The Education Rights Campaign (ERC) has condemned the closure of the university for two weeks by its administration. It described the decision as “unwarranted and undemocratic” and expressed strong support of the protest of the students over the non-availability of water and electricity supply on their campus.

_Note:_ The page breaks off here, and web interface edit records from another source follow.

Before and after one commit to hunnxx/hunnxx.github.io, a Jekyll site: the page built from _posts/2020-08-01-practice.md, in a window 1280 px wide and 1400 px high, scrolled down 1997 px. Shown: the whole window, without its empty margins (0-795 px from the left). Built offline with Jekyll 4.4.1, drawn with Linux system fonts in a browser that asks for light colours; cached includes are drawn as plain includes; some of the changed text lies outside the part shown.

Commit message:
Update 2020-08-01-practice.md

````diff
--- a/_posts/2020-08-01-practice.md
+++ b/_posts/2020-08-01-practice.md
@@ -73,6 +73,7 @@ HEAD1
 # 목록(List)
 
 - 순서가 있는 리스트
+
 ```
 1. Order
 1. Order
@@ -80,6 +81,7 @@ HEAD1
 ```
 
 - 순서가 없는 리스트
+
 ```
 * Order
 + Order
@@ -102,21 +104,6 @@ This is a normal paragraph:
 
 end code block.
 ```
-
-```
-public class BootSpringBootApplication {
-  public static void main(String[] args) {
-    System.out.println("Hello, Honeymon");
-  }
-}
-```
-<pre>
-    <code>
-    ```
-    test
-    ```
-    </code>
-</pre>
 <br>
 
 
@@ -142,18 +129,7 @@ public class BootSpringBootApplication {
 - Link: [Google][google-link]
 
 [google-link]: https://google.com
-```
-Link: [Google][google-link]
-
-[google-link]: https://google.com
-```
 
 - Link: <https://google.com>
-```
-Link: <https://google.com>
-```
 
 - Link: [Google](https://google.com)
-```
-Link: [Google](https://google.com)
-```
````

The university’s administration shut down the campus for two weeks on April 24 in response to the action of the students on April 23rd and 24th to demonstrate against a three days without water and power. “This to us is an irresponsible measure always taken by university managements across the country to cover up the real issues behind students protests and also to punish students by unnecessarily disrupting the academic calendar,” ERC said in its statement today, calling for reopening of the campus not later than next Wednesday, May 9. That is when the two-week break imposed by the University management would elapse. The Campaign criticized the poor living condition of students of Ibadan, Nigeria’s premier university, saying that the ignoble situation clearly underlines what is obtainable in many other tertiary institutions in the country where students are made to live and study under appalling conditions. In addition to the reopening of the campus next week, ERC is also demanding the following: • Immediate provision of adequate water and electricity supply;• That none of those who participated in the protest should be victimized, and that • The government must fund public tertiary institutions adequately starting from the immediate allocation of the UNESCO standard of 26% of the annual budget to public education and up to providing free education at all levels, as public education is the only alternative available for working class and poor middle class youths. ERC lamented that in campuses where hostels are available, water and power supply are inadequate with students having to trek distances to fetch water and live in the dark for weeks. Students, it said, are faced with the challenges of ill-equipped libraries and laboratories, congested classrooms, high student-teacher ratio among others. Commending the courage and audacity of the students in embarking on their action, said the struggle must be linked with a national campaign for the provision of adequate infrastructural facilities on all campuses in the country. It also pointed out that adequate funding of the system without democratic running of the university exposes the funds to misappropriation by university administrators. “This is why we have also been calling for the setting up of a budget monitoring committee in all campuses with the involvement of elected representatives of education workers and students to hold education administrators accountable,” ERC said. SaharaReporters recalls that only five weeks ago, on March 29, Mr. Anyim Pius Anyim, the Secretary to the Government of the Federation, declared at a University of Jos fundraiser in Abuja that the government might soon the stop funding of universities altogether. Government officials often say they lack funds for public projects or that the government can no longer subsidize the public interest, while they budget lavishly for their personal comfort or heavily subsidize the massive corruption from which they and their collaborators benefit.